**ASSIGNMENT:**
Search for the word "const" in the entries. Each line that holds it should be copied.

**** INPUT RECORDS ****

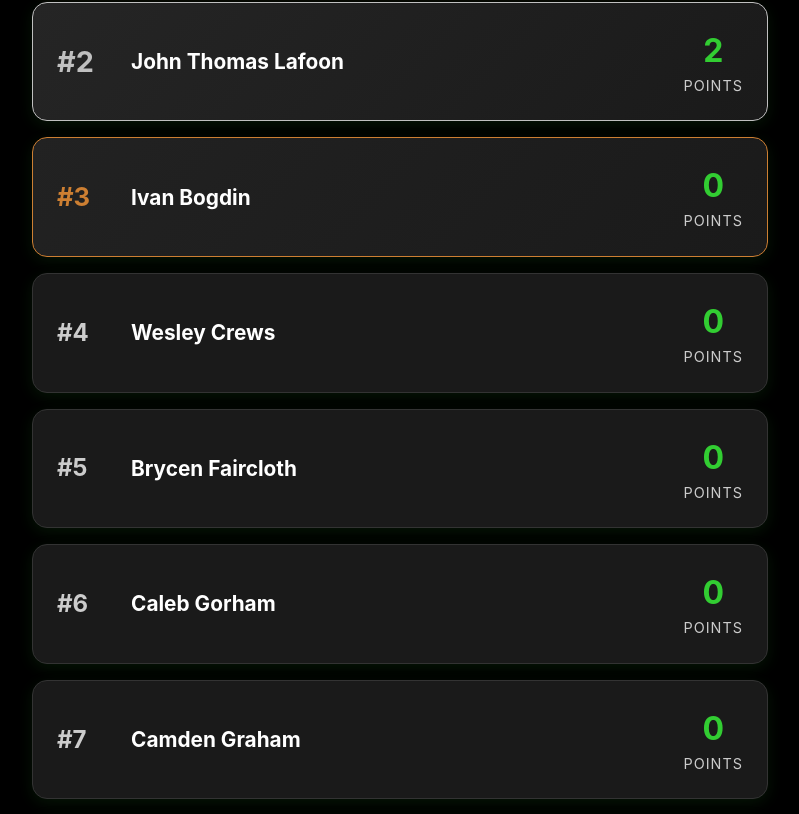
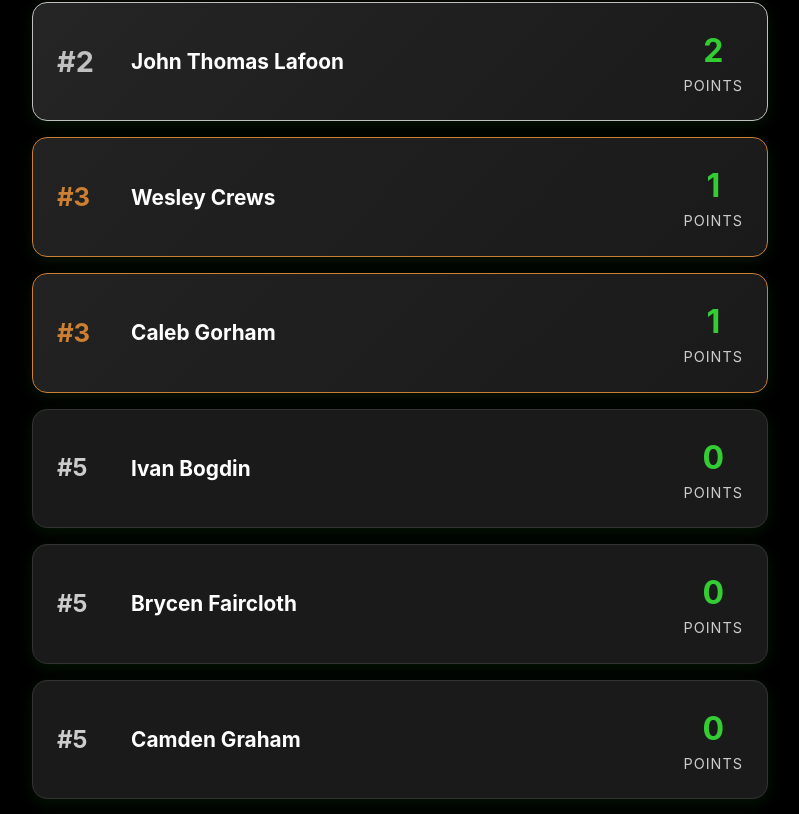
Before and after one commit to akeisling-nCino/rsquad, a React (Vite) app in the folder rsquad/: page / in a window 1280 px wide. Shown: the part 825-1639 px from the top of the page, without its empty margins (240-1039 px from the left). Built offline with nearby package versions, Linux system fonts and the light colour scheme.

Commit message:
add points to caleb, wesley, and micah, also handle ties properly

```diff
--- a/rsquad/src/App.tsx
+++ b/rsquad/src/App.tsx
@@ -12,9 +12,9 @@ interface Student {
 function App() {
   const [students] = useState<Student[]>([
     { id: 1, name: "Ivan Bogdin", points: 0 },
-    { id: 2, name: "Wesley Crews", points: 0 },
+    { id: 2, name: "Wesley Crews", points: 1 },
     { id: 3, name: "Brycen Faircloth", points: 0 },
-    { id: 4, name: "Caleb Gorham", points: 0 },
+    { id: 4, name: "Caleb Gorham", points: 1 },
     { id: 5, name: "Camden Graham", points: 0 },
     { id: 6, name: "Max Halagarda", points: 0 },
     { id: 7, name: "Shea Harper", points: 0 },
@@ -26,7 +26,7 @@ function App() {
     { id: 13, name: "Brandt McGee", points: 0 },
     { id: 14, name: "Tyler Miller", points: 0 },
     { id: 15, name: "Knox Morgan", points: 0 },
-    { id: 16, name: "Micah O'Neill", points: 3 },
+    { id: 16, name: "Micah O'Neill", points: 4 },
     { id: 17, name: "Blake Podolinsky", points: 0 },
     { id: 18, name: "Dylan Swancer", points: 0 },
     { id: 19, name: "Nolan Thacker", points: 0 },
@@ -35,6 +35,11 @@ function App() {
   ]);
 
   const sortedStudents = [...students].sort((a, b) => b.points - a.points);
+
+  // Calculate rank for each student (accounting for ties)
+  const getRank = (student: Student): number => {
+    return sortedStudents.filter((s) => s.points > student.points).length + 1;
+  };
 
   return (
     <div className="app">
@@ -71,9 +76,11 @@ function App() {
         </div>
 
         <div className="students-list">
-          {sortedStudents.map((student, index) => (
-            <div key={student.id} className={`student-card rank-${index + 1}`}>
-              <div className="rank">#{index + 1}</div>
+          {sortedStudents.map((student) => {
+            const rank = getRank(student);
+            return (
+              <div key={student.id} className={`student-card rank-${rank}`}>
+                <div className="rank">#{rank}</div>
                 <div className="student-info">
                   <h3>{student.name}</h3>
                 </div>
@@ -82,7 +89,8 @@ function App() {
                   <span className="points-label">points</span>
                 </div>
               </div>
-          ))}
+            );
+          })}
         </div>
       </main>
 
```
Also changed, not shown: 1 other file (tests, documents, lock files or other folders). Lines whose indentation alone changed are shown as unchanged.
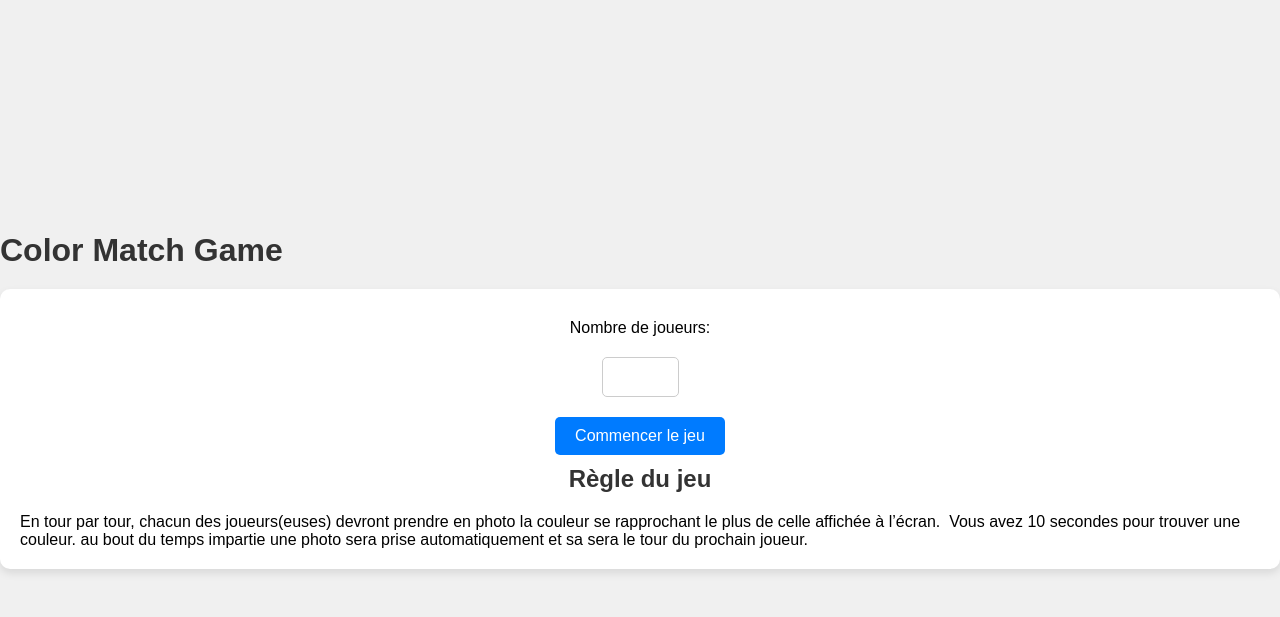
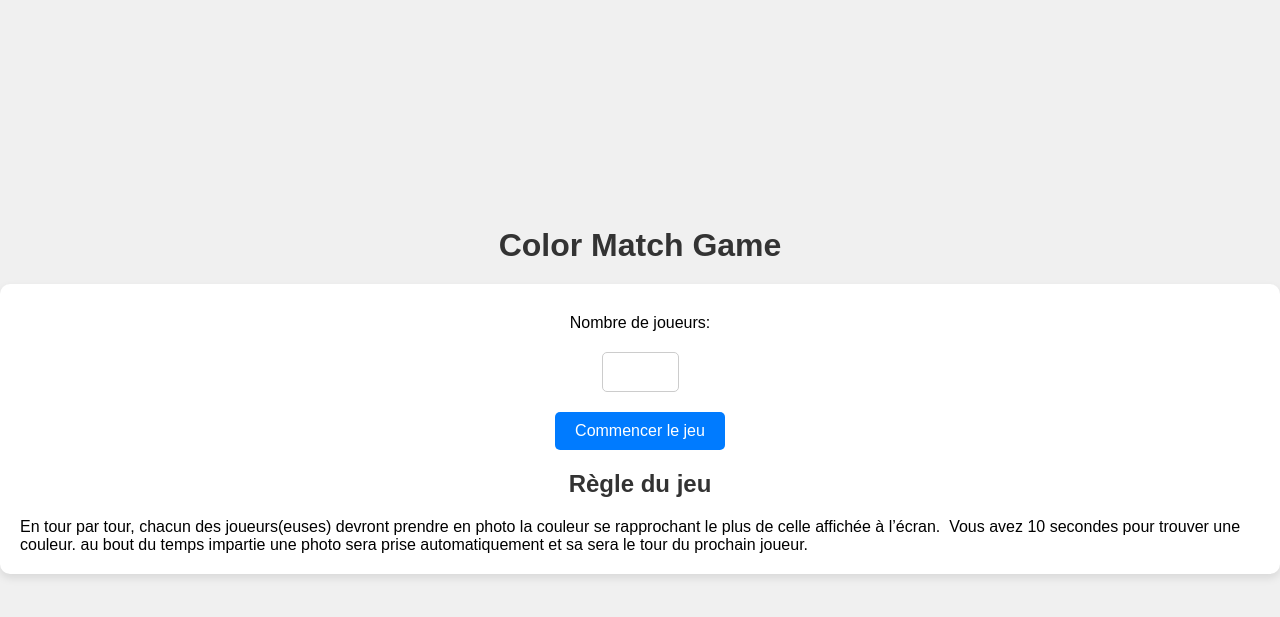
Before and after one commit to LeoTarpinWeb/SAE, a PHP site: page /public/jeux/find-the-color.html in a window 1280 px wide. Shown: the top 617 px of the page. Run offline with PHP 8.4, Linux system fonts and the light colour scheme.

Commit message:
Update style_game.css

```diff
--- a/back/Assets/style/style_game.css
+++ b/back/Assets/style/style_game.css
@@ -15,6 +15,7 @@ body {
 }
 
 h1, h2 {
+    text-align: center;
     margin-bottom: 20px;
     color: #333;
 }
@@ -41,6 +42,7 @@ input {
 }
 
 button {
+    margin-bottom: 20px;
     padding: 10px 20px;
     font-size: 16px;
     cursor: pointer;
```
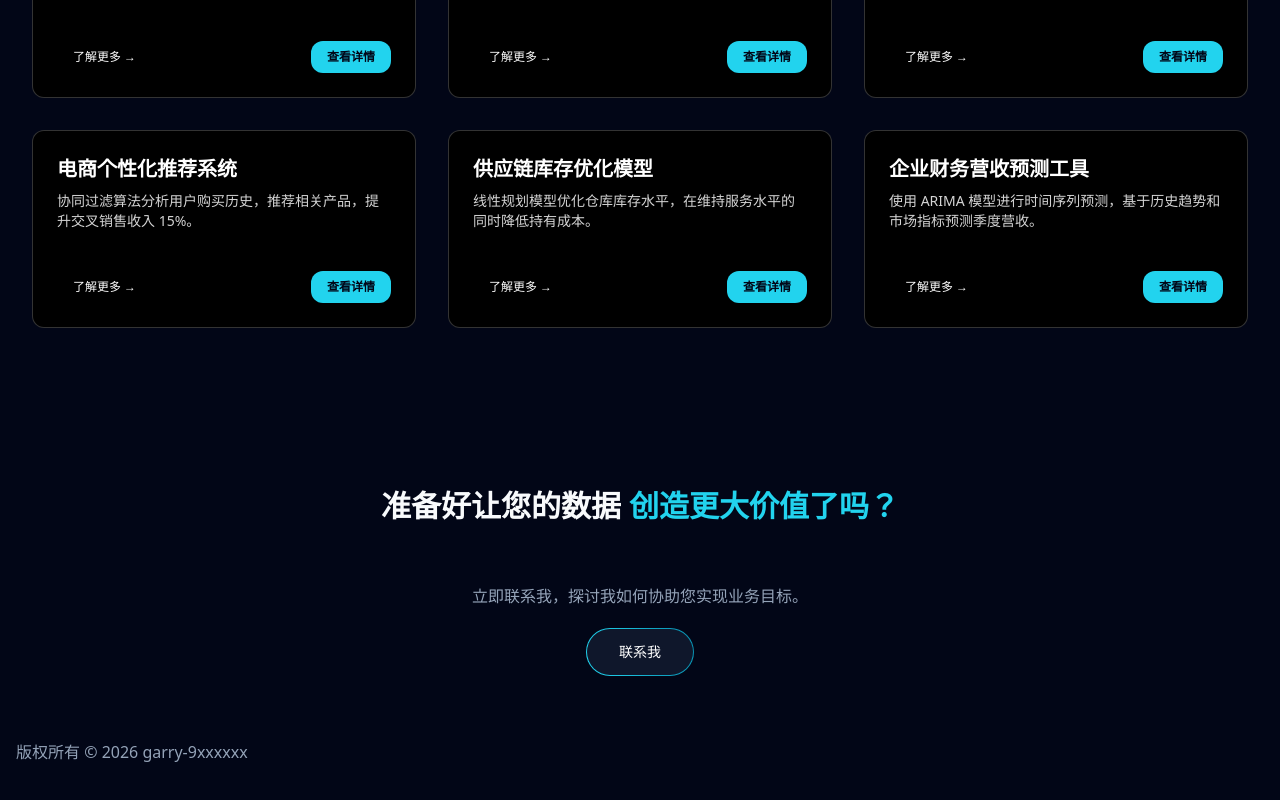
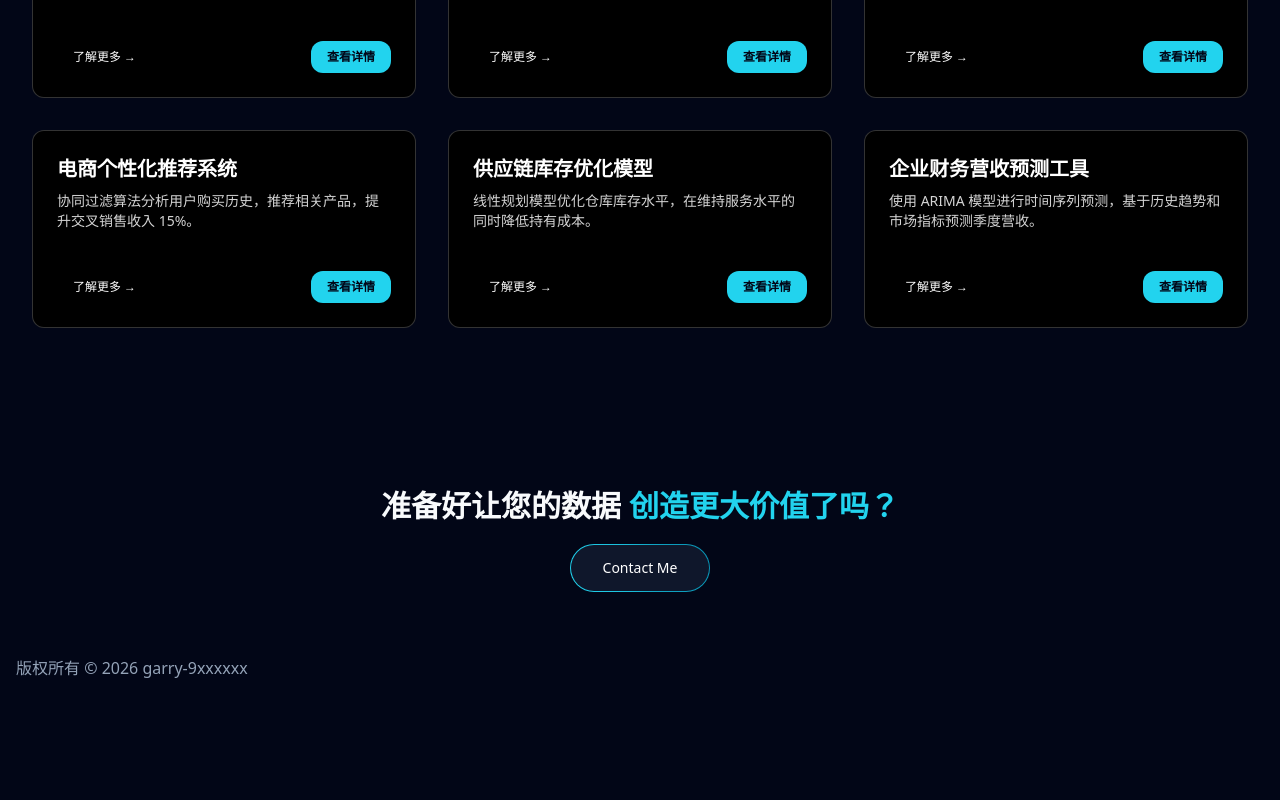
Before and after one commit to 9xxxxxx/9xxxxxx.github.io, a Next.js app: page / in a window 1280 px wide. Shown: the part 1810-2610 px from the top of the page. After the commit the page ends 2530 px from the top, so only its background shows below. Built offline with nearby package versions, Linux system fonts and the light colour scheme.

Commit message:
modify tech description

```diff
--- a/src/app/page.tsx
+++ b/src/app/page.tsx
@@ -59,14 +59,11 @@ function Footer() {
         <h1 className="heading lg:max-w-[45vw] text-center text-3xl font-bold text-foreground mb-5">
           准备好让您的数据 <span className="text-primary">创造更大价值了吗？</span>
         </h1>
-        <p className="text-muted-foreground md:mt-10 my-5 text-center">
-          立即联系我，探讨我如何协助您实现业务目标。
-        </p>
         <a href="mailto:huangqiannb@gmail.com">
           <button className="relative inline-flex h-12 overflow-hidden rounded-full p-[1px] focus:outline-none focus:ring-2 focus:ring-primary focus:ring-offset-2 focus:ring-offset-background">
             <span className="absolute inset-[-1000%] animate-[spin_2s_linear_infinite] bg-[conic-gradient(from_90deg_at_50%_50%,#0891b2_0%,#22d3ee_50%,#0891b2_100%)]" />
             <span className="inline-flex h-full w-full cursor-pointer items-center justify-center rounded-full bg-slate-950 dark:bg-slate-900 px-8 py-1 text-sm font-medium text-white backdrop-blur-3xl">
-              联系我
+              Contact Me
             </span>
           </button>
         </a>
```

****

**WRITTEN SOLUTION:**
   const [students] = useState<Student[]>([
   const sortedStudents = [...students].sort((a, b) => b.points - a.points);
+  const getRank = (student: Student): number => {
+            const rank = getRank(student);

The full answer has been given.